UM scientist finds new calling

Published 10:01 am Tuesday, September 20, 2016

By Christina Steube

University of Mississippi

University of Mississippi graduate student Yelda Serinagaoglu grew up in Ankara, Turkey, with a deep love for science. She was an active student when her life suddenly and completely changed.

Email newsletter signup

When Serinagaoglu was 15 years old, she was in a car accident that broke her back, leaving her paralyzed from the waist down. Her major injuries caused her to take a year off from school, postponing her education.

“I had to learn everything all over again and when you’re out of high school for a year, everything is a little foggy,” she said.

But there still was no question that she would attend college. In 2001, she earned a bachelor’s degree in molecular biology and genetics from Middle East Technical University in Ankara.

“I loved science and I’m inquisitive by nature,” she said. “I want to answer questions and dig deep into things. Genetics was always one of my favorite subjects.”

So naturally, her curiosity motivated her to pursue further education. After completing her bachelor’s work in Turkey, Serinagaoglu moved to the United States to earn her doctorate from Ohio State University in 2007.

She then relocated to Memphis to work as a post-doctoral research scientist at St. Jude Children’s Research Hospital.

Although she loved her work as a scientist, she also loved interacting with people.

“I realized one of the best experiences I had was interacting with graduate students,” she said. “I just wanted to be in a university environment.”
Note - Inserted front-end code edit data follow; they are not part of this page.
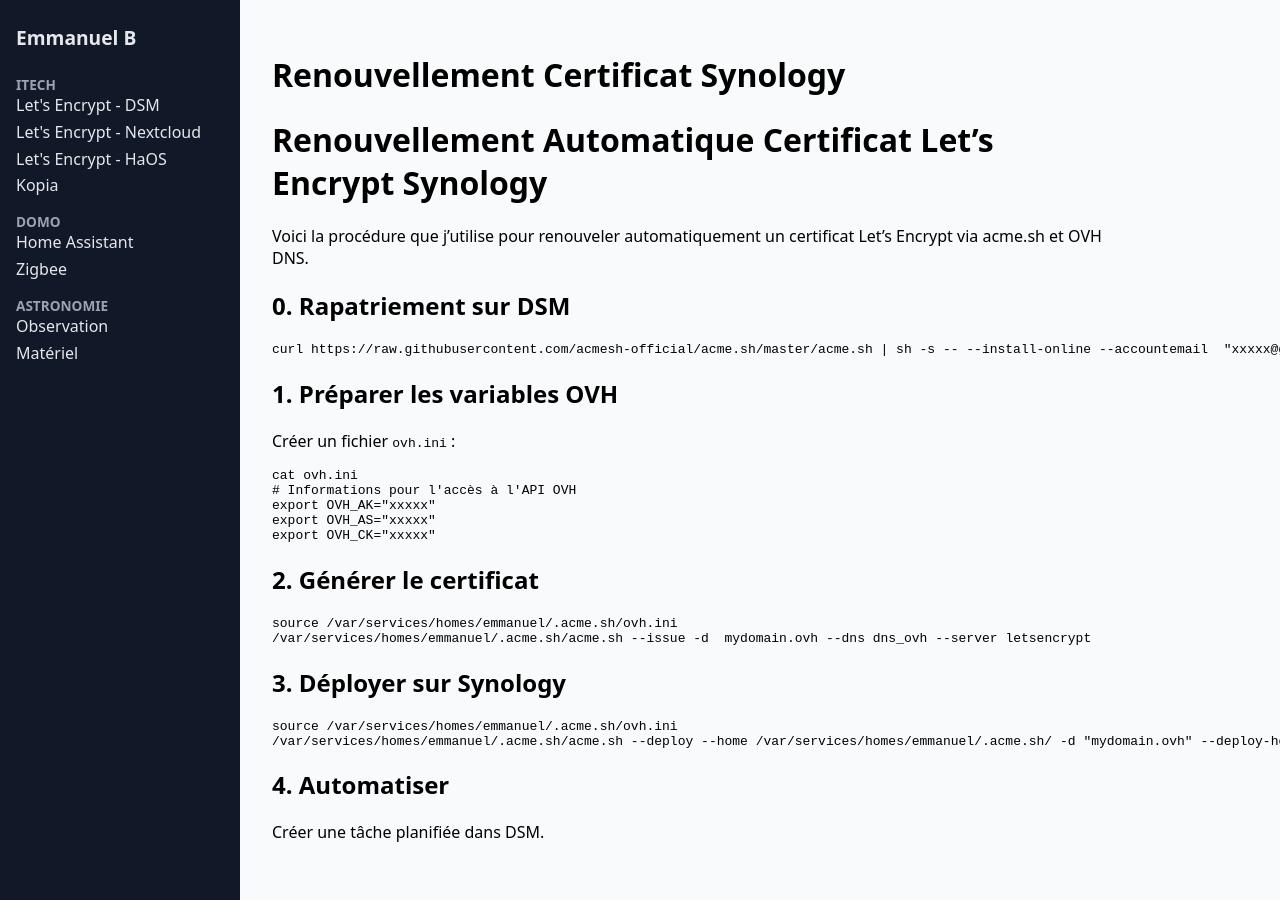
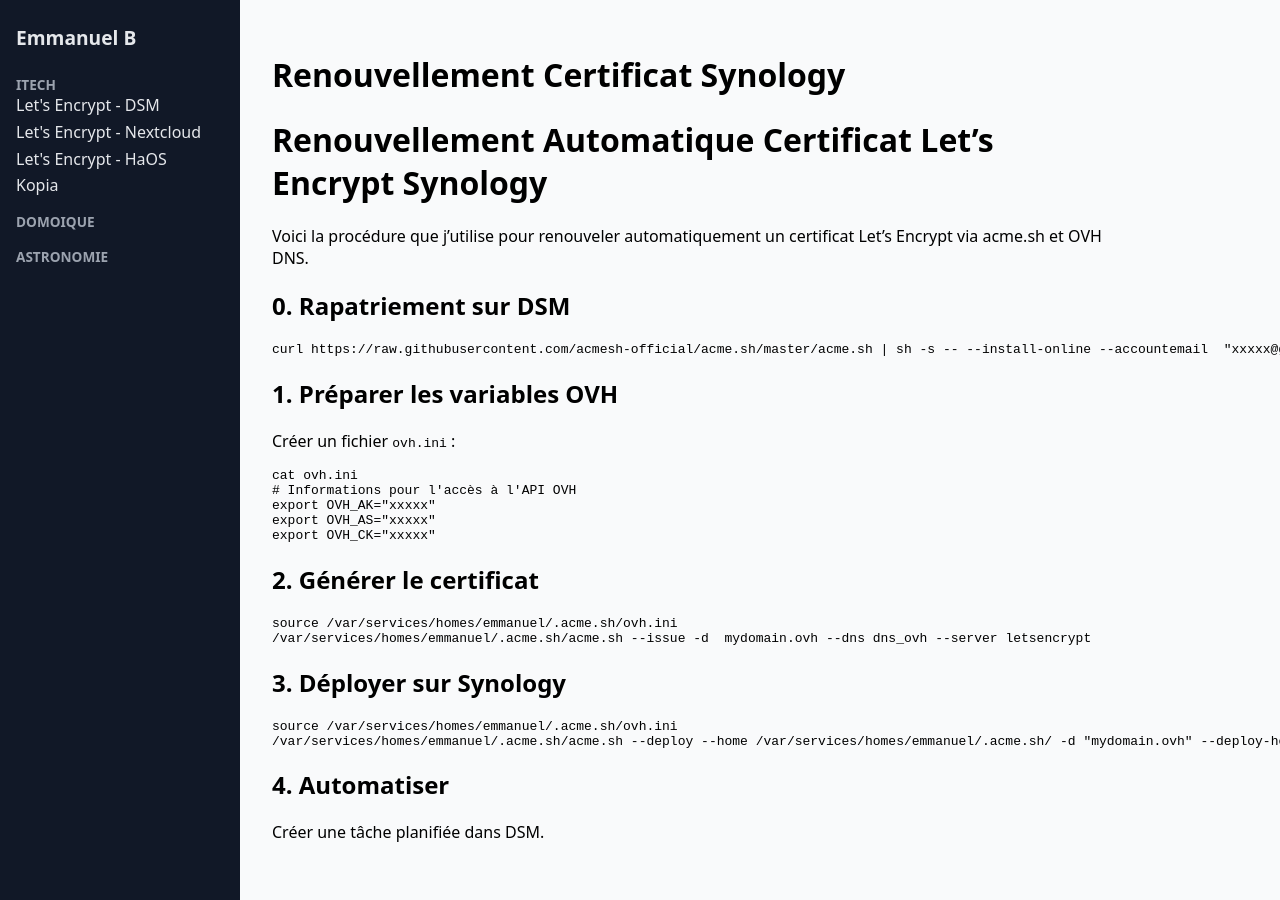
Before and after one commit to CosmicExplorator/cosmicexplorator.github.io, a Jekyll site: the page built from _pages/renewCertForDSM.md, in a window 1280 px wide. Built offline with Jekyll 4.4.1, drawn with Linux system fonts in a browser that asks for light colours.

Commit message:
Update navigation by removing Domo and Astronomie
Removed Domo and Astronomie sections from navigation.

```diff
--- a/_data/navigation.yml
+++ b/_data/navigation.yml
@@ -8,16 +8,7 @@
       url: /renewCertForHaOs/
     - title: Kopia
       url: /svgWithKopia/
-- title: Domo
-  items:
-    - title: Home Assistant
-      url: /homeassistant/
-    - title: Zigbee
-      url: /zigbee/
+- title: Domoique
+
 
 - title: Astronomie
-  items:
-    - title: Observation
-      url: /astro/observation/
-    - title: Matériel
-      url: /astro/materiel/
```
This led her to Ole Miss to pursue a master’s degree in higher education and student personnel.

“I drove to the Ole Miss campus one day and fell in love,” she said. “I didn’t even apply anywhere else.”

“She has already made an impact on our campus and in students’ lives,” said Robin Yekatis, a UM disability specialist. “Her desire to connect with people is what makes her perfectly suited to be a change agent and influence positive growth and understanding on our campus.”

Through her entire educational experience, accessibility hasn’t been much of an issue. Although rules weren’t previously in place in Turkey as they are in the United States, accessibility was created for Serinagaoglu because people genuinely cared for her. Elevators and ramps were constructed in her departments at her university to allow her to easily get around.

At Ohio State, accessibility was very structured with ADA accessible residence halls and shuttles to classes. At Ole Miss, Student Disability Services has made campus completely accessible for her as well.

However, since her accident, she feels some people act differently around her, which is why the “Allies for Inclusion: Ability Exhibit” is so important.

“I sometimes get a feeling that people don’t want to make eye contact with me, which I don’t understand,” she said. “There’s no special way to act around me, but I notice it’s awkward for them.”

She said the education provided by the Ability Exhibit will allow the campus community to understand how to become allies for those with disabilities.

“Knowledge is power and when you know about someone, you’re relaxed around them. That’s why we need this type of program – to get people to know each other.”

The exhibit is hosted by Student Disability Services from 10 a.m. to 4 p.m. through Wednesday at the Inn atOle Miss. Workshops will be held daily at 10 a.m. and 2 p.m.